### Records to process
Segment Open

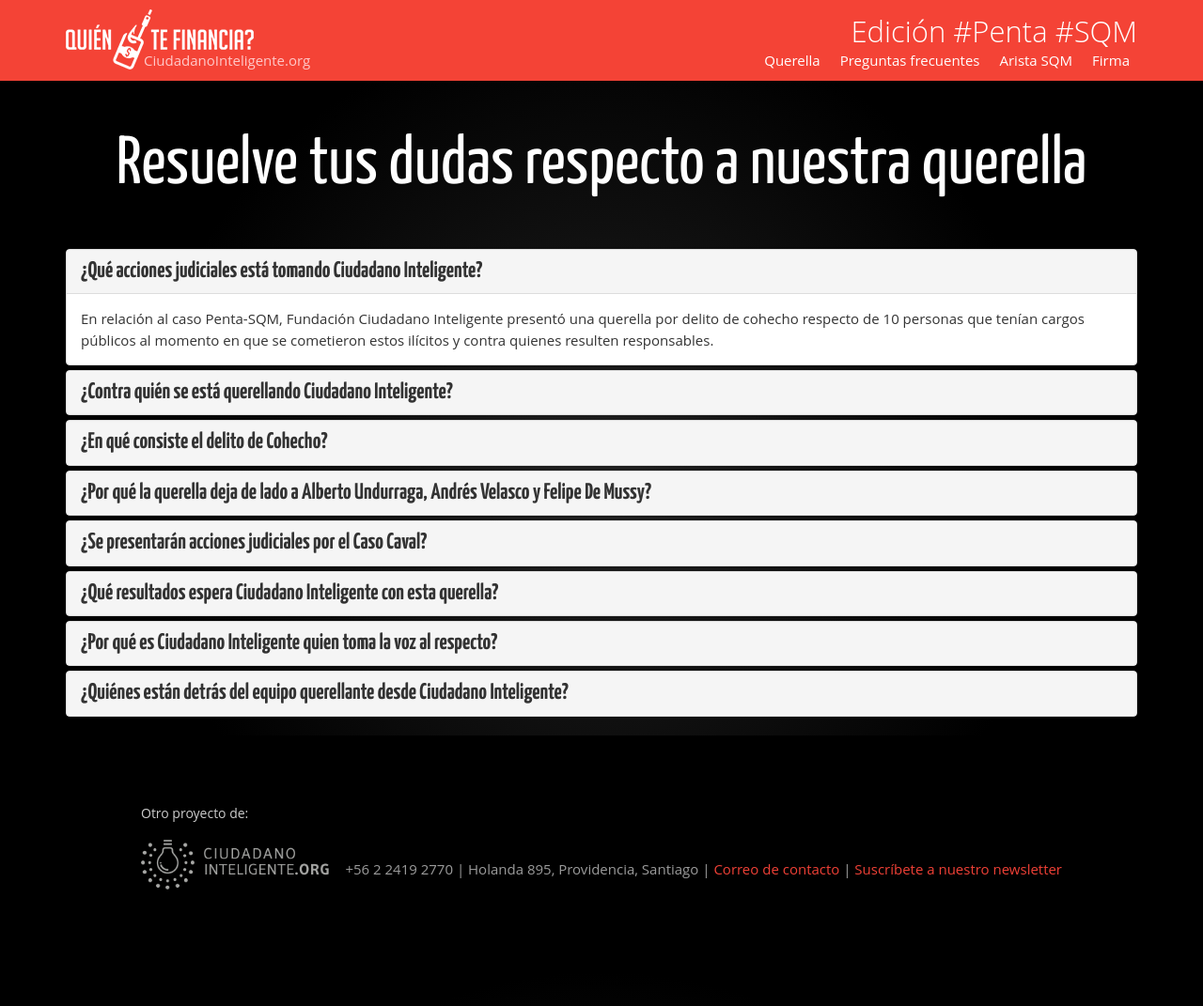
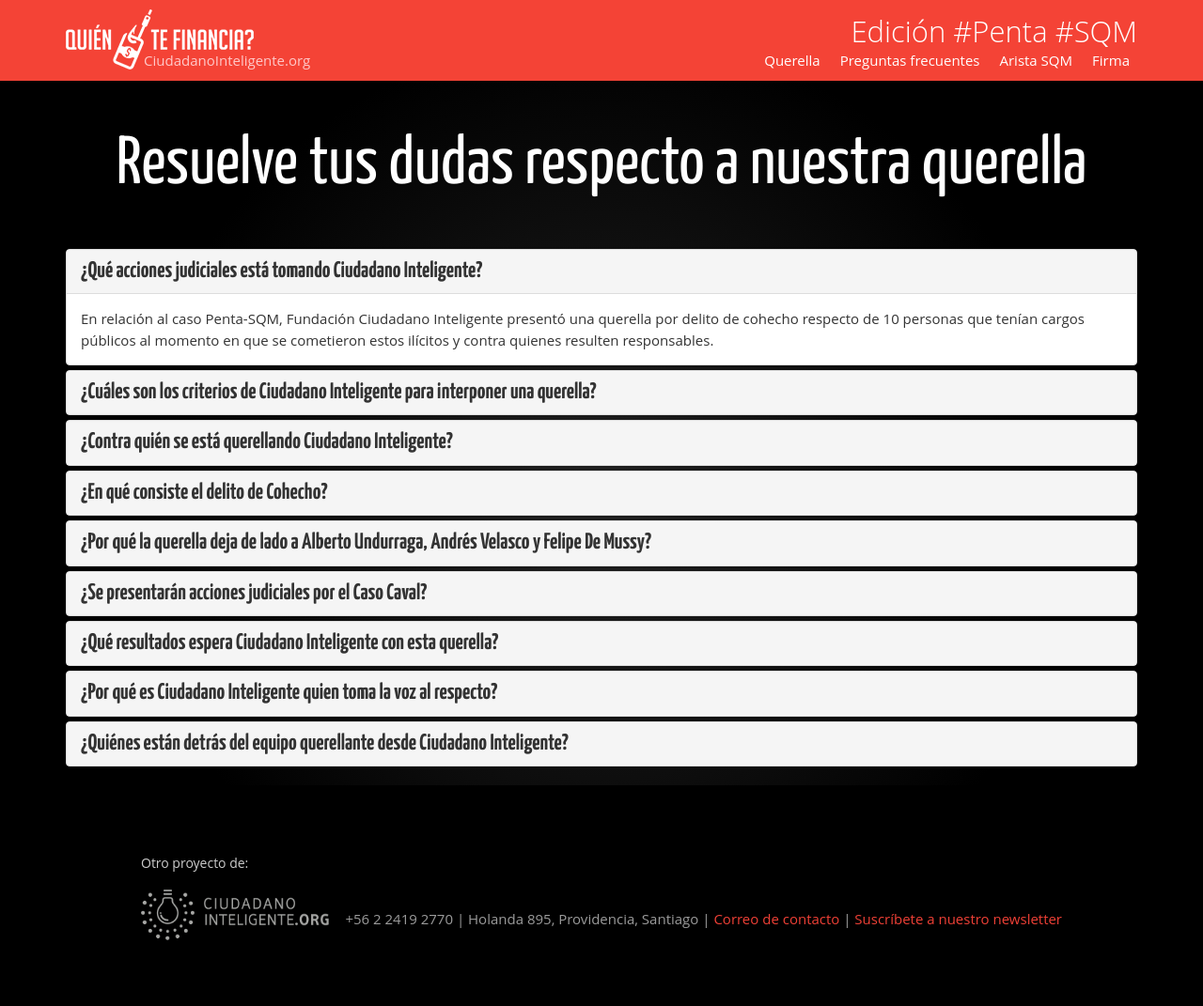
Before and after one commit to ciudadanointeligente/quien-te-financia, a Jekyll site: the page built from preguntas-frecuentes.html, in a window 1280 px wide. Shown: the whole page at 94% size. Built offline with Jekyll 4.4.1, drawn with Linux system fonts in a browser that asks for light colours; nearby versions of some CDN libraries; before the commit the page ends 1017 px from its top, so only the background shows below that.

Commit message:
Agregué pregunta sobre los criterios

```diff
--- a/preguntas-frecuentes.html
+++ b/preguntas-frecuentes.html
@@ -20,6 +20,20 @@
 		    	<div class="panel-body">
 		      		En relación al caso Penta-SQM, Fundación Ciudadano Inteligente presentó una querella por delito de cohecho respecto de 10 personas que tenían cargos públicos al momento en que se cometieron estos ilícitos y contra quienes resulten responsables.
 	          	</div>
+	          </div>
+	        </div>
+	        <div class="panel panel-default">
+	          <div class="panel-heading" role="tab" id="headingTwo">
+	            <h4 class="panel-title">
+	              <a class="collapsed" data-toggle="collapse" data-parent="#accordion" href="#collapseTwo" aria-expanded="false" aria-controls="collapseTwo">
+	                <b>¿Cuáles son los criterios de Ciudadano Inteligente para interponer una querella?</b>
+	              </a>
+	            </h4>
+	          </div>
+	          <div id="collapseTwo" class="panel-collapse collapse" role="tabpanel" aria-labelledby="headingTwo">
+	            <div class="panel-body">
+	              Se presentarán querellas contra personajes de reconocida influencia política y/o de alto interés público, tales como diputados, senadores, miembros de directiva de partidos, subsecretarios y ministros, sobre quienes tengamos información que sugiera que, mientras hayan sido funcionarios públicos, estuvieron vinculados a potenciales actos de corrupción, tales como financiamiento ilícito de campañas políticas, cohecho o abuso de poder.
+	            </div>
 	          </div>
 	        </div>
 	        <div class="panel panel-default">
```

Segment Closed

### Required action
Without including any pictures, repeat the records above exactly.

### Written response
Before and after one commit to ciudadanointeligente/quien-te-financia, a Jekyll site: the page built from preguntas-frecuentes.html, in a window 1280 px wide. Shown: the whole page at 94% size. Built offline with Jekyll 4.4.1, drawn with Linux system fonts in a browser that asks for light colours; nearby versions of some CDN libraries; before the commit the page ends 1017 px from its top, so only the background shows below that.

Commit message:
Agregué pregunta sobre los criterios

```diff
--- a/preguntas-frecuentes.html
+++ b/preguntas-frecuentes.html
@@ -20,6 +20,20 @@
 		    	<div class="panel-body">
 		      		En relación al caso Penta-SQM, Fundación Ciudadano Inteligente presentó una querella por delito de cohecho respecto de 10 personas que tenían cargos públicos al momento en que se cometieron estos ilícitos y contra quienes resulten responsables.
 	          	</div>
+	          </div>
+	        </div>
+	        <div class="panel panel-default">
+	          <div class="panel-heading" role="tab" id="headingTwo">
+	            <h4 class="panel-title">
+	              <a class="collapsed" data-toggle="collapse" data-parent="#accordion" href="#collapseTwo" aria-expanded="false" aria-controls="collapseTwo">
+	                <b>¿Cuáles son los criterios de Ciudadano Inteligente para interponer una querella?</b>
+	              </a>
+	            </h4>
+	          </div>
+	          <div id="collapseTwo" class="panel-collapse collapse" role="tabpanel" aria-labelledby="headingTwo">
+	            <div class="panel-body">
+	              Se presentarán querellas contra personajes de reconocida influencia política y/o de alto interés público, tales como diputados, senadores, miembros de directiva de partidos, subsecretarios y ministros, sobre quienes tengamos información que sugiera que, mientras hayan sido funcionarios públicos, estuvieron vinculados a potenciales actos de corrupción, tales como financiamiento ilícito de campañas políticas, cohecho o abuso de poder.
+	            </div>
 	          </div>
 	        </div>
 	        <div class="panel panel-default">
```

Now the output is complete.